Page images
PDF
EPUB

At home thou seeft thy Queen enraged,
Abroad thy absent Lord engaged
In wars, that may our loves disjoin,
And end at once his life and mine.

Sir TRUST Y.
Such cold complaints befit a nun:
If she turns honest, I'm undone !

[ Apart. ROS A MO N D. Beneath some hoary mountain

I'll lay me down and weep, Or near Jome warbling fountain

Bewail myself asleep;
Where feather'd choirs combining

With gentle murm'ring freams,
And winds in confort joining,
Raife fadly-pleasing dreams.

[Exit Roj.
Sir TRUST I fo!us.
What savage tiger would not pity
A damsel so distress'd and pretty!
But ha ! a sound my bower invades,

[Trumpets pouri/b. And echoes through the winding shades ; 'Tis Henry's march! the tune I know : A messenger! It must be fo.

[ocr errors][merged small]

SCENE V.

A MESSENGER and Sir TRUST Y.

MESSENGER.
Great Henry comes! with love opprest;
Prepare to lodge thy royal guest.
From purple fields with laughter spread,
From rivers chok'd with heaps of dead,
From glorious and immortal toils,
Loaden with honour, rich with spoils,
Great Henry comes! Prepare thy bower
To lodge the mighty conqueror.

Sir TRUST r.
The bower and Lady both are drest,
And ready to receive their guest.

MESSEN GE R.
Hither the victor flies, (his Queen
And royal progeny unseen ;)
Soon as the British shores he reachd,
Hither his foaming courser stretch'd ;
And see! his eager steps prevent
The message that himself bath sent!

Sir TRUSTY,
Here will I stand
With hat in hand,

Obsequiously to meet him,
And must endeavour
At behaviour,
That's suitable to greet him.

SCENE

SCENE VI.

Enter King Henry after a flourish of Trumpets.

K I N G.
Where is my love! my Rosamond !

Sir T R US Tr.
First, as in strictest duty bound,
I kiss your royal hand.

KING.
Where is my life! my Rosamond !

Sir T RUSTY.
Next with submission most profound,
I welcome you to land.

KI N G
Where is the tender, charming fair !

Sir TRUST r. Let me appear, great Sir, I pray, Methodical in what I say.

KING. Where is my love, O tell me where !

Sir T R US Tr. For when we have a Prince's ear,

We should have wit,

To know what's fit
For us to speak, and him to hear,

KING.
These dull delays, I cannot bear.
Where is my love, O tell me where !

.

Sir TRUST Y.
I speak, great Sir, with weeping eyes,
She raves, alas! she faints, she dies.

KING
What doft thou say?

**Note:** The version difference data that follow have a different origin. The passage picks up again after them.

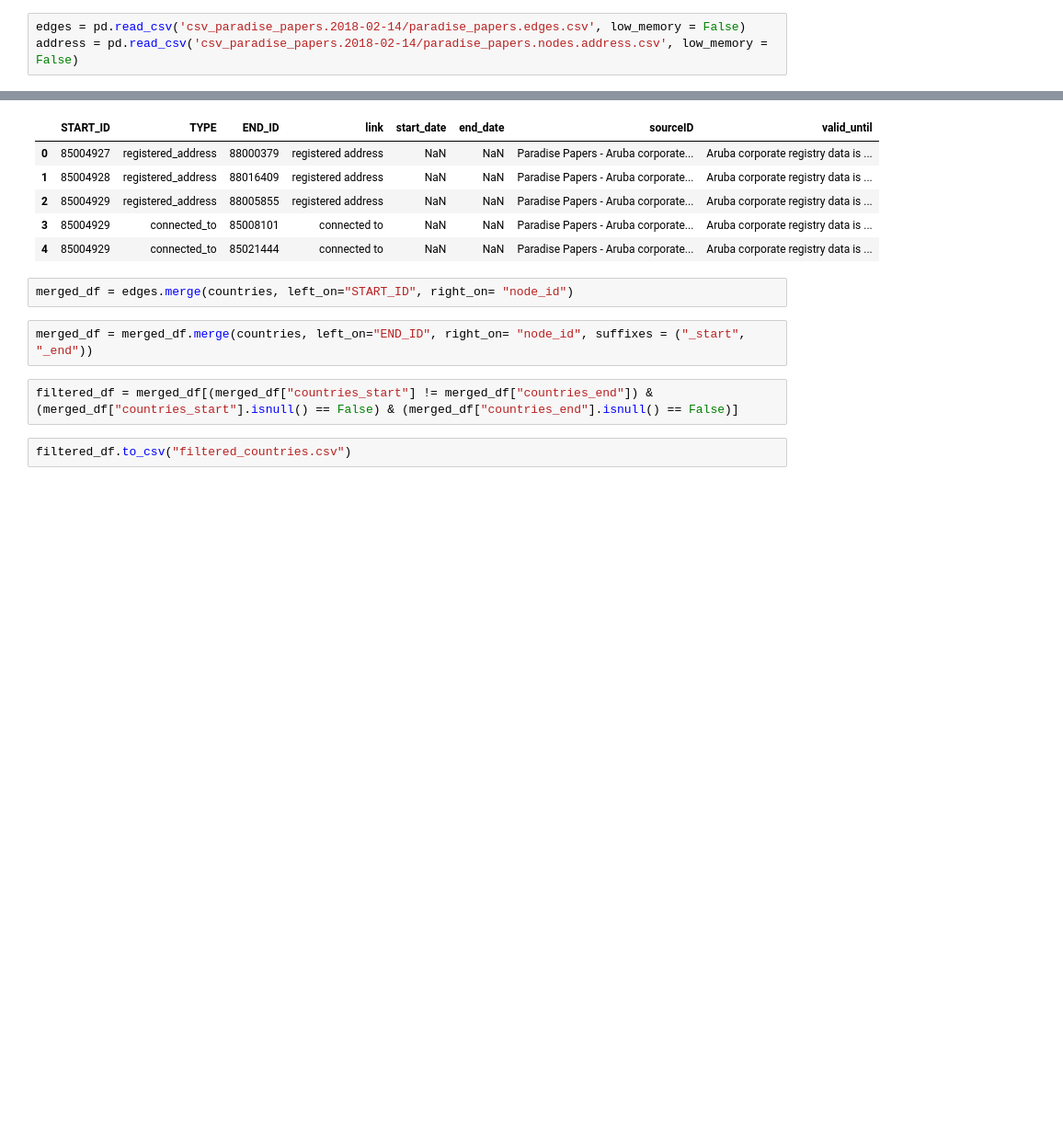
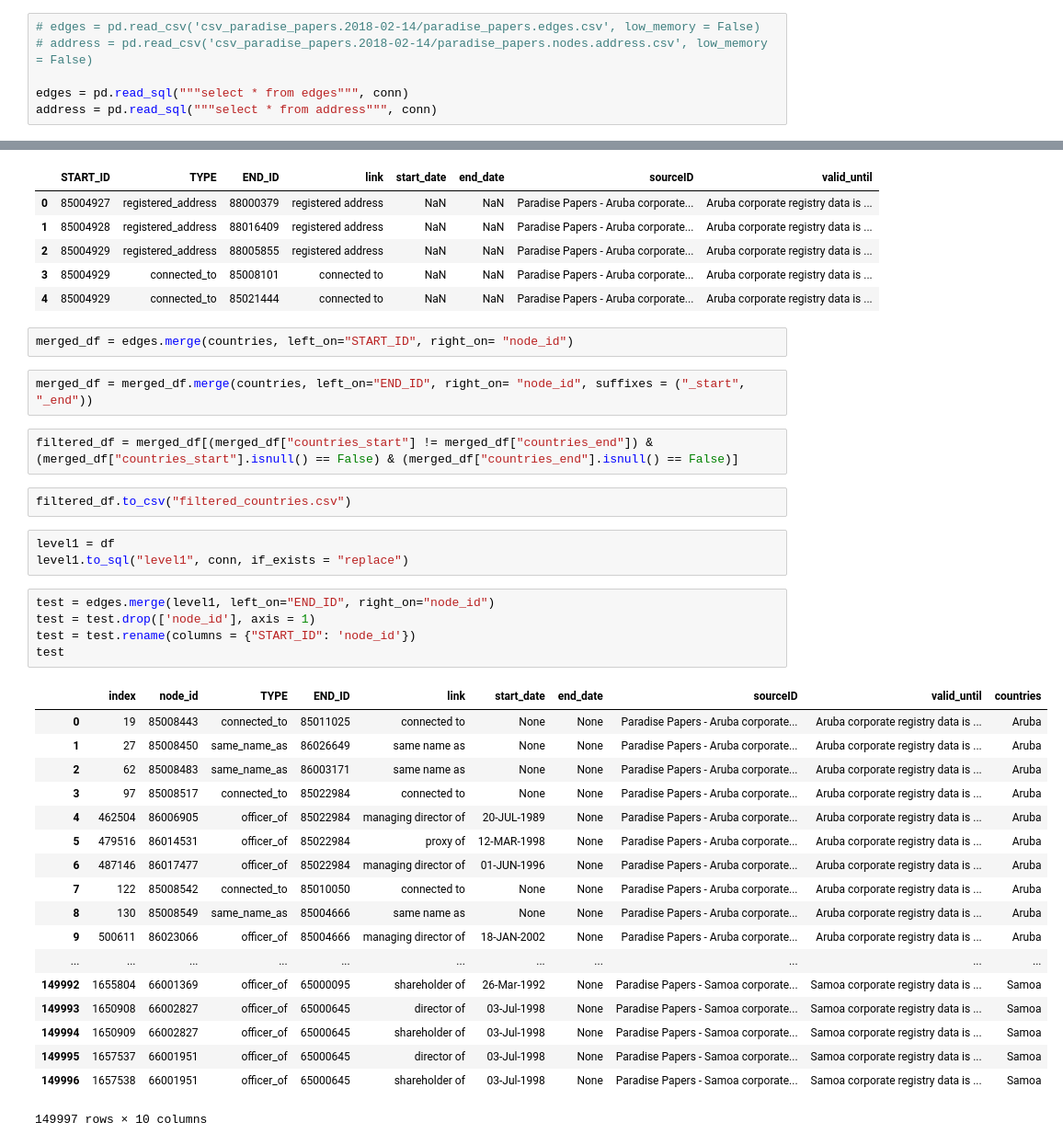
Before and after one commit to sabburi/mgt-8803, a Jupyter notebook: sri.ipynb, the cells around one changed output, grey strips where cells are left out. Shown at 92% size. Drawn from its saved outputs; the diff is of its cells as text; blank space fills up the shorter version.

```diff
--- a/sri.ipynb
+++ b/sri.ipynb
@@ -5,6 +5,9 @@ import sqlite3
 
 conn = sqlite3.connect("8803.db")
 # %%
-edges = pd.read_csv('csv_paradise_papers.2018-02-14/paradise_papers.edges.csv', low_memory = False)
-address = pd.read_csv('csv_paradise_papers.2018-02-14/paradise_papers.nodes.address.csv', low_memory = False)
+# edges = pd.read_csv('csv_paradise_papers.2018-02-14/paradise_papers.edges.csv', low_memory = False)
+# address = pd.read_csv('csv_paradise_papers.2018-02-14/paradise_papers.nodes.address.csv', low_memory = False)
+
+edges = pd.read_sql("""select * from edges""", conn)
+address = pd.read_sql("""select * from address""", conn)
 # %%
@@ -88,3 +110,30 @@ merged_df = merged_df.merge(countries, left_on="END_ID", right_on= "node_id", su
 filtered_df = merged_df[(merged_df["countries_start"] != merged_df["countries_end"]) & (merged_df["countries_start"].isnull() == False) & (merged_df["countries_end"].isnull() == False)]
 # %%
 filtered_df.to_csv("filtered_countries.csv")
+# %%
+level1 = df
+level1.to_sql("level1", conn, if_exists = "replace")
+# %%
+test = edges.merge(level1, left_on="END_ID", right_on="node_id")
+test = test.drop(['node_id'], axis = 1)
+test = test.rename(columns = {"START_ID": 'node_id'})
+test
+# %% [output]
+|  | index | node_id | TYPE | END_ID | link | start_date | end_date | sourceID | valid_until | countries |
+| 0 | 19 | 85008443 | connected_to | 85011025 | connected to | None | None | Paradise Papers - Aruba corporate... | Aruba corporate registry data is ... | Aruba |
+| 1 | 27 | 85008450 | same_name_as | 86026649 | same name as | None | None | Paradise Papers - Aruba corporate... | Aruba corporate registry data is ... | Aruba |
+| 2 | 62 | 85008483 | same_name_as | 86003171 | same name as | None | None | Paradise Papers - Aruba corporate... | Aruba corporate registry data is ... | Aruba |
+| 3 | 97 | 85008517 | connected_to | 85022984 | connected to | None | None | Paradise Papers - Aruba corporate... | Aruba corporate registry data is ... | Aruba |
+| 4 | 462504 | 86006905 | officer_of | 85022984 | managing director of | 20-JUL-1989 | None | Paradise Papers - Aruba corporate... | Aruba corporate registry data is ... | Aruba |
+| 5 | 479516 | 86014531 | officer_of | 85022984 | proxy of | 12-MAR-1998 | None | Paradise Papers - Aruba corporate... | Aruba corporate registry data is ... | Aruba |
+| 6 | 487146 | 86017477 | officer_of | 85022984 | managing director of | 01-JUN-1996 | None | Paradise Papers - Aruba corporate... | Aruba corporate registry data is ... | Aruba |
+| 7 | 122 | 85008542 | connected_to | 85010050 | connected to | None | None | Paradise Papers - Aruba corporate... | Aruba corporate registry data is ... | Aruba |
+| 8 | 130 | 85008549 | same_name_as | 85004666 | same name as | None | None | Paradise Papers - Aruba corporate... | Aruba corporate registry data is ... | Aruba |
+| 9 | 500611 | 86023066 | officer_of | 85004666 | managing director of | 18-JAN-2002 | None | Paradise Papers - Aruba corporate... | Aruba corporate registry data is ... | Aruba |
+| ... | ... | ... | ... | ... | ... | ... | ... | ... | ... | ... |
+| 149992 | 1655804 | 66001369 | officer_of | 65000095 | shareholder of | 26-Mar-1992 | None | Paradise Papers - Samoa corporate... | Samoa corporate registry data is ... | Samoa |
+| 149993 | 1650908 | 66002827 | officer_of | 65000645 | director of | 03-Jul-1998 | None | Paradise Papers - Samoa corporate... | Samoa corporate registry data is ... | Samoa |
+| 149994 | 1650909 | 66002827 | officer_of | 65000645 | shareholder of | 03-Jul-1998 | None | Paradise Papers - Samoa corporate... | Samoa corporate registry data is ... | Samoa |
+| 149995 | 1657537 | 66001951 | officer_of | 65000645 | director of | 03-Jul-1998 | None | Paradise Papers - Samoa corporate... | Samoa corporate registry data is ... | Samoa |
+| 149996 | 1657538 | 66001951 | officer_of | 65000645 | shareholder of | 03-Jul-1998 | None | Paradise Papers - Samoa corporate... | Samoa corporate registry data is ... | Samoa |
+149997 rows × 10 columns
```
Also changed, not shown: parts of 8 cells of this notebook.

I shake with fear.

Sir TRUST Y. Nay, good my liege, with patience hear. She raves, and faints, and dies, 'tis true ; But raves, and faints, and dies for you.

KING.
Was ever nymph like Rofamond,
So fair, fo faithful, and so fond,
Adorn'd with ev'ry charni and grace !

I'm all de fire !

My heart's on fire, And leaps and

springs to ber embrace.

Sir T RUSTY.
At the fight of her lover
She'll quickly recover.

What place will you choose
For first interviews ?

K I N G.
Full in the center of the grove,
In yon pavilion made for love,
Where woodbines, roses, jessamines,
Amaranths, and eglantines,
With intermingling sweets have wove
The particolour'd gay alcove.

Sir TRUST Y.
Your Highness, Sir, as I presume,
Has chose the most convenient gloom;
There's not a spot in all the park
Has trees so thick, and shades fo dark.

KI NG
Mean-while with due attention wait
To guard the bower, and watch the gate ;
Let neither envy, grief, nor fear,
Nor love-fick jealousy appear;
Nor senseless pomp, nor noise intrude
On this delicious folitude
But pleasure reign through all the grove,
And all be peace, and all be love.
Ob the pleasing pleasing anguish
When we love, and when we languiso!

Wisbes rising!
Thoughts surprising !
Pleasure courting!
Charms transporting !
Fancy viewing

Foys ensuing !
O the pleafing, pleasing anguish!

[ocr errors]

[Exeunt.

ACT

« EelmineJätka »